Items listed in a dataset:

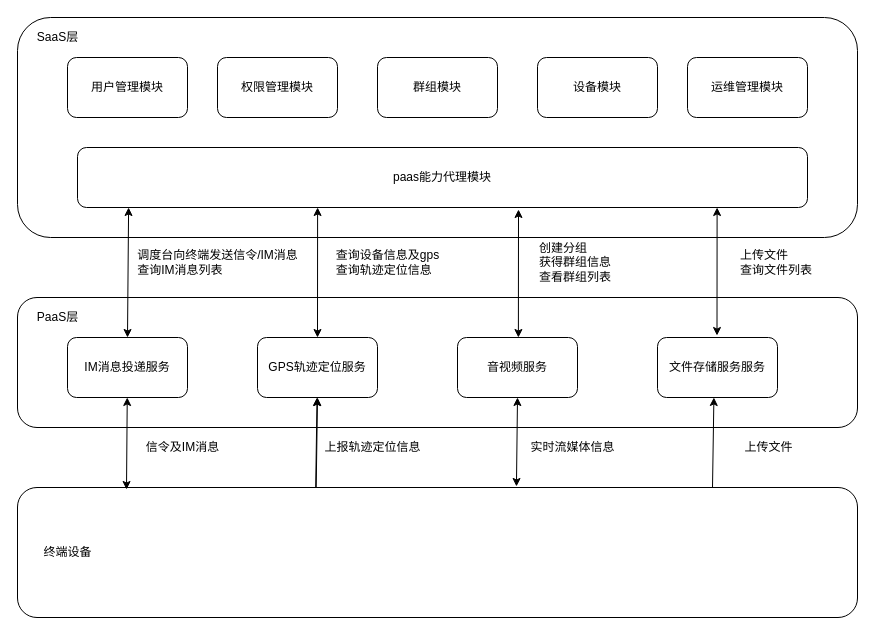
Earlier version of the draw.io diagram Untitled Diagram.drawio (wjwzero/DesignDrawing-). Source tidied: cells renumbered, new cells numbered last; positions are measured from the earlier drawing's top-left corner, leaving out a move shared by most shapes. Both pictures are drawn from the tidied source at 100%, with x=0, y=0 at pixel (17, 17).
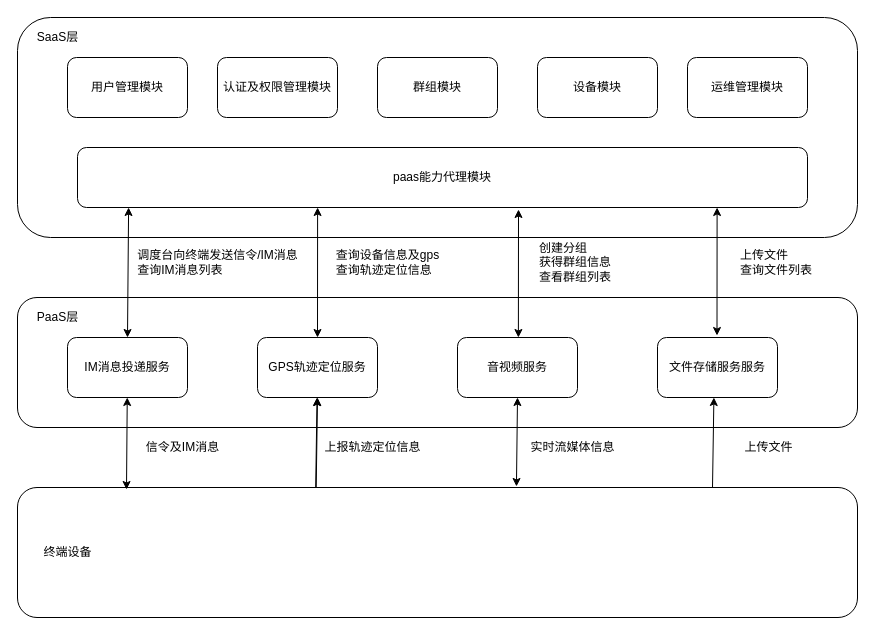
After the change.

The edit, as a diff of the source:
```diff
@@
-    <mxCell id="10" value="权限管理模块" style="rounded=1;whiteSpace=wrap;html=1;" parent="1" vertex="1">
+    <mxCell id="10" value="认证及权限管理模块" style="rounded=1;whiteSpace=wrap;html=1;" parent="1" vertex="1">
       <mxGeometry x="200" y="40" width="120" height="60" as="geometry" />
     </mxCell>
```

▸ **HOW TO COMPLETE THIS TASK**
Taking the line that contains "The edit, as" as the first, reproduce every line through the end of the entries exactly.

▸ **ANSWER TO THIS TASK**
The edit, as a diff of the source:
```diff
@@
-    <mxCell id="10" value="权限管理模块" style="rounded=1;whiteSpace=wrap;html=1;" parent="1" vertex="1">
+    <mxCell id="10" value="认证及权限管理模块" style="rounded=1;whiteSpace=wrap;html=1;" parent="1" vertex="1">
       <mxGeometry x="200" y="40" width="120" height="60" as="geometry" />
     </mxCell>
```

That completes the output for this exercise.